A Cosy Armageddon

When arguments are brewing we don’t notice,
it seems that tension builds with every word,
we say things while not hearing one another,
like children in a playground, quite absurd!

It could have been a cosy Armageddon,
the words had seemed innocuous and bland,
yet hidden in each phrase, each idle sentence
were thoughts designed to undermine each stand.

If we could simply seek a gracious outcome
when others hurt and harass, fault or harm,
a look inspired by love could turn the tables,
could echo hidden need, befriend, disarm.

© Andrew Pratt 3/5/2019

What does singing do to us?

When we sing we embody (in-body) the theology that we have read. We take it in, translate, interpret and transmit. In the process are we, perhaps, formed or changed by the medium? Not pushing the metaphor too far, is it in any way like eating – what we eat becomes part of us, we excrete some of it, and it can nourish or poison…

So what we sing, and even how we sing, becomes important in a way we may not have envisaged before. It is one thing to read a text which remains remote, like looking at a cake and not eating it; it is something altogether different to take the text in and to re-transmit it. That we might do by reading aloud. The sheer physicality of singing, the presence of music, steps everything up a gear. Wesley knew that. That is why hymns were so important. The hymns provided portmanteau scriptures or interpretations, theology or doctrine. These were memorised and could be shared with others. And you can never lose them – which can become a bit of an irritation!

Why do you like this hymn or that? Why do you find some hymns abhorrent? ‘A good sing’ says as much, if not more, about feeling as it does about understanding or literary or musical quality. But Britta Martini wants to push us further by asking what is there in the expression of the music or the structure of a text, key or melody, image or metaphor, that causes a hymn to affect us in this way?

What hymns or songs affect you? And how? And why?

Brexit or how, for a church, it all came tumbling down -almost!

Nearly twenty years ago the members of a church were told that the roof was unsafe and liable to collapse.

What to do? The members had to decide.

A meeting was called. It was an open meeting for anyone who wished to attend and not just limited to members. At least five distinct solutions to the problem were suggested. These ranged from putting the roof back as it had been originally to closing the church and joining with a congregation of another denomination with which they had good relations.

Another meeting was convened for a week’s time and a representative of each scheme agreed to present their idea to this meeting for consideration.

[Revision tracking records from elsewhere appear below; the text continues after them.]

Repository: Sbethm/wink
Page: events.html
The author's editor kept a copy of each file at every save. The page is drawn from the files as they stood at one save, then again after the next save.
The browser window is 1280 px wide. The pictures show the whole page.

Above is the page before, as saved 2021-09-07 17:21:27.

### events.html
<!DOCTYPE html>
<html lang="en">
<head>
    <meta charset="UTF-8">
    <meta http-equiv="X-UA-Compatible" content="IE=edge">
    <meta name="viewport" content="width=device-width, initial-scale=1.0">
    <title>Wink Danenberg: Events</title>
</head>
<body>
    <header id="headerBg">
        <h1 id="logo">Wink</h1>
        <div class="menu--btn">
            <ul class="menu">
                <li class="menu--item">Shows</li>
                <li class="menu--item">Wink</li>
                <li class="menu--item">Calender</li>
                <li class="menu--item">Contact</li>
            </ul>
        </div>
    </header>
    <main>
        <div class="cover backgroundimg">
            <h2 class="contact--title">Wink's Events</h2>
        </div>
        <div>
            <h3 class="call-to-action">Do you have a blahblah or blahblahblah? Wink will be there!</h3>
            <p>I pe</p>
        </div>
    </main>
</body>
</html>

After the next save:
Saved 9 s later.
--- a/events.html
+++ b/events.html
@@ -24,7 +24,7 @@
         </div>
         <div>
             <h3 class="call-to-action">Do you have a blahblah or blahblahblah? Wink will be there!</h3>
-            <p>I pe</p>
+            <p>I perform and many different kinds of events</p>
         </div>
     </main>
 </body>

They had to move swiftly, but it was also important to take these different groups along together. The Secretary ensured that everyone was informed at every stage and notes of meetings were posted regularly in the room where the congregation was now gathering.

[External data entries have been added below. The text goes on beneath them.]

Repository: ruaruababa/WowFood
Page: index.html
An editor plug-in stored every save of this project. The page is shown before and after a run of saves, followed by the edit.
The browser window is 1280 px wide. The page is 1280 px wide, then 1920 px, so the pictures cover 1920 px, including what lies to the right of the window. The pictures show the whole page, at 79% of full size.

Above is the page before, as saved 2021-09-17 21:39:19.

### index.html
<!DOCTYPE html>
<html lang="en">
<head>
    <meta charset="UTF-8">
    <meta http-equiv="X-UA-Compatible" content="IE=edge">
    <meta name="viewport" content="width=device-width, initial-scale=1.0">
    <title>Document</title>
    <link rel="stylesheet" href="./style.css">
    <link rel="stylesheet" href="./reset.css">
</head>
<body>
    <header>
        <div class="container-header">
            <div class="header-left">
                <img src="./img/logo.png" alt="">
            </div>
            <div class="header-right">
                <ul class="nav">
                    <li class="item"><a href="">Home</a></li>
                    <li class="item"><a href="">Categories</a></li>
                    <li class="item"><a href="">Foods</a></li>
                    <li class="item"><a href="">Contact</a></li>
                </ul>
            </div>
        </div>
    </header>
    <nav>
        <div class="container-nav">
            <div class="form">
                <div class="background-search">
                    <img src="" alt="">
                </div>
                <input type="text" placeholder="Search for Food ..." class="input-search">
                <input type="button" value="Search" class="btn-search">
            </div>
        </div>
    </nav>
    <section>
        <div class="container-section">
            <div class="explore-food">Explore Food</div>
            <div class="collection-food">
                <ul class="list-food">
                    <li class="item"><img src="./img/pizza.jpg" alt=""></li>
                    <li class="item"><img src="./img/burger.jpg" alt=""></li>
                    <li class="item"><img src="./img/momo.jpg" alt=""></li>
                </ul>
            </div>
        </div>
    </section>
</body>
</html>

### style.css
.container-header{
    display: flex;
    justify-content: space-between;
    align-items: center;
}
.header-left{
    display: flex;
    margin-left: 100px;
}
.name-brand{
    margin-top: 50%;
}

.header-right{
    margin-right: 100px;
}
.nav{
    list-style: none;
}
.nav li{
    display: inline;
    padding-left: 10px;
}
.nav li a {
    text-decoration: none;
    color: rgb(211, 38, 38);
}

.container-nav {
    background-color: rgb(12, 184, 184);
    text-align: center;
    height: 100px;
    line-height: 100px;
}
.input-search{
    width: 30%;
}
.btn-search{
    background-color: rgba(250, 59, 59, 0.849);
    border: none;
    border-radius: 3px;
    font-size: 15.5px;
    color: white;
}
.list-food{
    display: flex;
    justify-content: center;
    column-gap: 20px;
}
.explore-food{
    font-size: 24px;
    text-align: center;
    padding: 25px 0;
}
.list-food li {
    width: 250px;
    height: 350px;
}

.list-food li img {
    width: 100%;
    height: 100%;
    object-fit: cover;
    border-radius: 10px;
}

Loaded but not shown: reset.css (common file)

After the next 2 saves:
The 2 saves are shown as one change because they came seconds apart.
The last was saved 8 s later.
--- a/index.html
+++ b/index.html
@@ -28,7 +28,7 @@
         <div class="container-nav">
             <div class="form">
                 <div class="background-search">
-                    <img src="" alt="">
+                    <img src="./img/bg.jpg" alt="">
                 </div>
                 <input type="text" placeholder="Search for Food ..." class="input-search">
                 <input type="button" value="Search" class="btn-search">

At the next meeting each representative was allowed to speak for 10 minutes without interruption to put a case. Five minutes were allowed for questions. There was then a brief time for clarification where this was needed. The meeting then spent a short time in prayer. Everyone was conscious of the need to move to a workable conclusion. Each scheme was voted on in turn by a secret ballot. The votes were counted and recorded. After the vote the option with the least votes was excluded and everyone voted again. The process continued until two options were left and a final vote was taken. The decision had been made that the roof would be replaced, but in a re-designed form to prevent a further collapse.

The transition was not easy. It required listening, understanding, compromise, even empathy. Building works of this scale involve raising money, employment of professionals and a lot of hard work. The church was ultimately re-opened and, although some people felt that the wrong decision had been made they were still there to express their feelings!

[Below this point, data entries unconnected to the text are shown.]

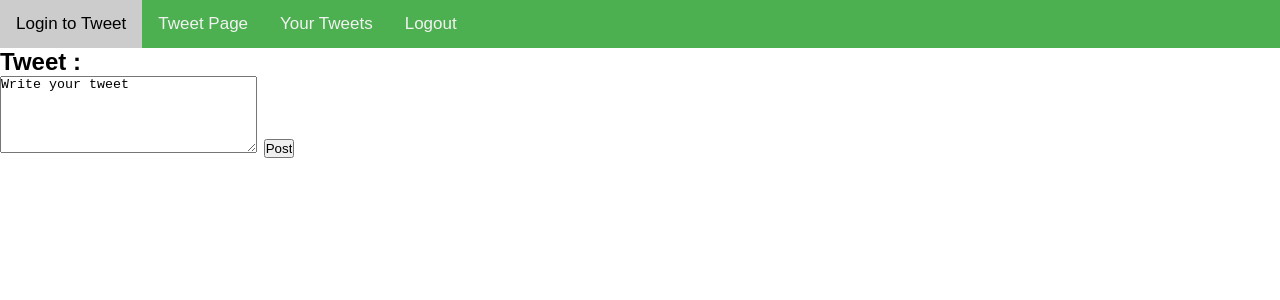
Repository: SriMerla/ServletsAndJsps
Page: http://localhost/WebApplicationProject/tweet.jsp
The author's editor kept a copy of each file at every save. The page is drawn from the files as they stood at one save, then again after the next save.
The browser window is 1280 px wide. The pictures show the whole page.
The page is served by Tomcat 9.

Above is the page before, as saved 2020-01-30 05:02:04.

After the next save:
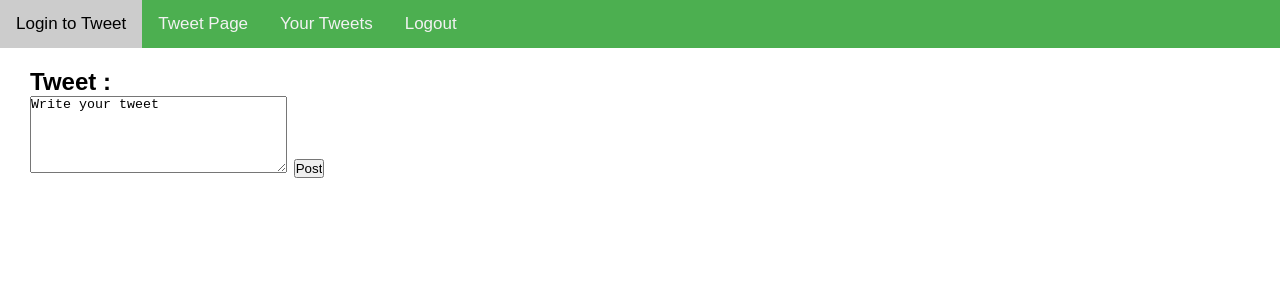
Saved 30 s later.
--- a/Servlets/WebApplicationProject/WebContent/tweet.jsp
+++ b/Servlets/WebApplicationProject/WebContent/tweet.jsp
@@ -8,10 +8,13 @@
 </head>
 <body>
    <jsp:include page="header.jsp"/>
-   <form action="tweet" method="post">
+   <div class="content">
+    <form action="tweet" method="post">
           <h2>Tweet :<h2>
           <textarea rows="5" cols="30" name="tweet">Write your tweet</textarea>
           <input type="submit" value="Post">
       </form>
+   </div>
+
 </body>
 </html>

And then we have Brexit!

Religious groups at their best might have something to teach us, perhaps?